• Data:
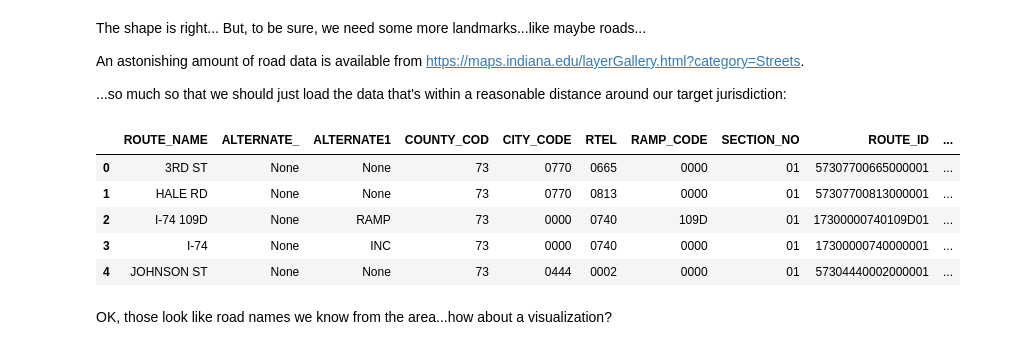
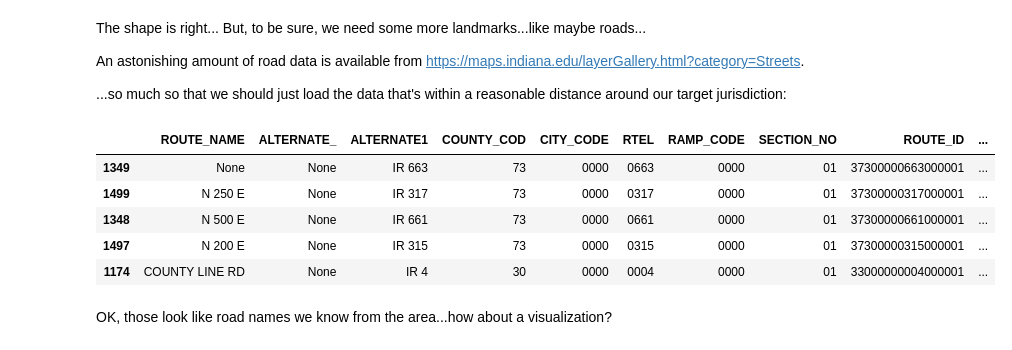
Before and after one commit to trimble/fire_geozones, a Jupyter notebook: Geos.ipynb, the cells around one changed output. Saved outputs shown, nothing was run; the diff lists cells and outputs as text; code cells hidden in the pictures.

```diff
--- a/Geos.ipynb
+++ b/Geos.ipynb
@@ -170,18 +170,20 @@ An astonishing amount of road data is available from https://maps.indiana.edu/la
 
 ...so much so that we should just load the data that's within a reasonable distance around our target jurisdiction:
 # %%
+map_area = jurisdiction.dissolve().envelope.scale(2.5,2.5)
 roads = gpd.read_file(
 r'Streets_Roads_INDOT_2015/Roads_2015_INDOT_IN.shp',
-bbox = jurisdiction.dissolve().envelope.buffer(1500),
+bbox = map_area,
 )
+roads = roads.clip(map_area)
 roads.head()
 # %% [output]
 |  | ROUTE_NAME | ALTERNATE_ | ALTERNATE1 | COUNTY_COD | CITY_CODE | RTEL | RAMP_CODE | SECTION_NO | ROUTE_ID | ... |
-| 0 | 3RD ST | None | None | 73 | 0770 | 0665 | 0000 | 01 | 57307700665000001 | ... |
-| 1 | HALE RD | None | None | 73 | 0770 | 0813 | 0000 | 01 | 57307700813000001 | ... |
-| 2 | I-74 109D | None | RAMP | 73 | 0000 | 0740 | 109D | 01 | 17300000740109D01 | ... |
-| 3 | I-74 | None | INC | 73 | 0000 | 0740 | 0000 | 01 | 17300000740000001 | ... |
-| 4 | JOHNSON ST | None | None | 73 | 0444 | 0002 | 0000 | 01 | 57304440002000001 | ... |
+| 1349 | None | None | IR 663 | 73 | 0000 | 0663 | 0000 | 01 | 37300000663000001 | ... |
+| 1499 | N 250 E | None | IR 317 | 73 | 0000 | 0317 | 0000 | 01 | 37300000317000001 | ... |
+| 1348 | N 500 E | None | IR 661 | 73 | 0000 | 0661 | 0000 | 01 | 37300000661000001 | ... |
+| 1497 | N 200 E | None | IR 315 | 73 | 0000 | 0315 | 0000 | 01 | 37300000315000001 | ... |
+| 1174 | COUNTY LINE RD | None | IR 4 | 30 | 0000 | 0004 | 0000 | 01 | 33000000004000001 | ... |
 # %% [markdown]
 OK, those look like road names we know from the area...how about a visualization?
 # %%
```
Also changed, not shown: parts of 12 cells of this notebook.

• Work to be completed:
Retype every entry exactly as written. Leave the pictures out.

• Task answer:
Before and after one commit to trimble/fire_geozones, a Jupyter notebook: Geos.ipynb, the cells around one changed output. Saved outputs shown, nothing was run; the diff lists cells and outputs as text; code cells hidden in the pictures.

```diff
--- a/Geos.ipynb
+++ b/Geos.ipynb
@@ -170,18 +170,20 @@ An astonishing amount of road data is available from https://maps.indiana.edu/la
 
 ...so much so that we should just load the data that's within a reasonable distance around our target jurisdiction:
 # %%
+map_area = jurisdiction.dissolve().envelope.scale(2.5,2.5)
 roads = gpd.read_file(
 r'Streets_Roads_INDOT_2015/Roads_2015_INDOT_IN.shp',
-bbox = jurisdiction.dissolve().envelope.buffer(1500),
+bbox = map_area,
 )
+roads = roads.clip(map_area)
 roads.head()
 # %% [output]
 |  | ROUTE_NAME | ALTERNATE_ | ALTERNATE1 | COUNTY_COD | CITY_CODE | RTEL | RAMP_CODE | SECTION_NO | ROUTE_ID | ... |
-| 0 | 3RD ST | None | None | 73 | 0770 | 0665 | 0000 | 01 | 57307700665000001 | ... |
-| 1 | HALE RD | None | None | 73 | 0770 | 0813 | 0000 | 01 | 57307700813000001 | ... |
-| 2 | I-74 109D | None | RAMP | 73 | 0000 | 0740 | 109D | 01 | 17300000740109D01 | ... |
-| 3 | I-74 | None | INC | 73 | 0000 | 0740 | 0000 | 01 | 17300000740000001 | ... |
-| 4 | JOHNSON ST | None | None | 73 | 0444 | 0002 | 0000 | 01 | 57304440002000001 | ... |
+| 1349 | None | None | IR 663 | 73 | 0000 | 0663 | 0000 | 01 | 37300000663000001 | ... |
+| 1499 | N 250 E | None | IR 317 | 73 | 0000 | 0317 | 0000 | 01 | 37300000317000001 | ... |
+| 1348 | N 500 E | None | IR 661 | 73 | 0000 | 0661 | 0000 | 01 | 37300000661000001 | ... |
+| 1497 | N 200 E | None | IR 315 | 73 | 0000 | 0315 | 0000 | 01 | 37300000315000001 | ... |
+| 1174 | COUNTY LINE RD | None | IR 4 | 30 | 0000 | 0004 | 0000 | 01 | 33000000004000001 | ... |
 # %% [markdown]
 OK, those look like road names we know from the area...how about a visualization?
 # %%
```
Also changed, not shown: parts of 12 cells of this notebook.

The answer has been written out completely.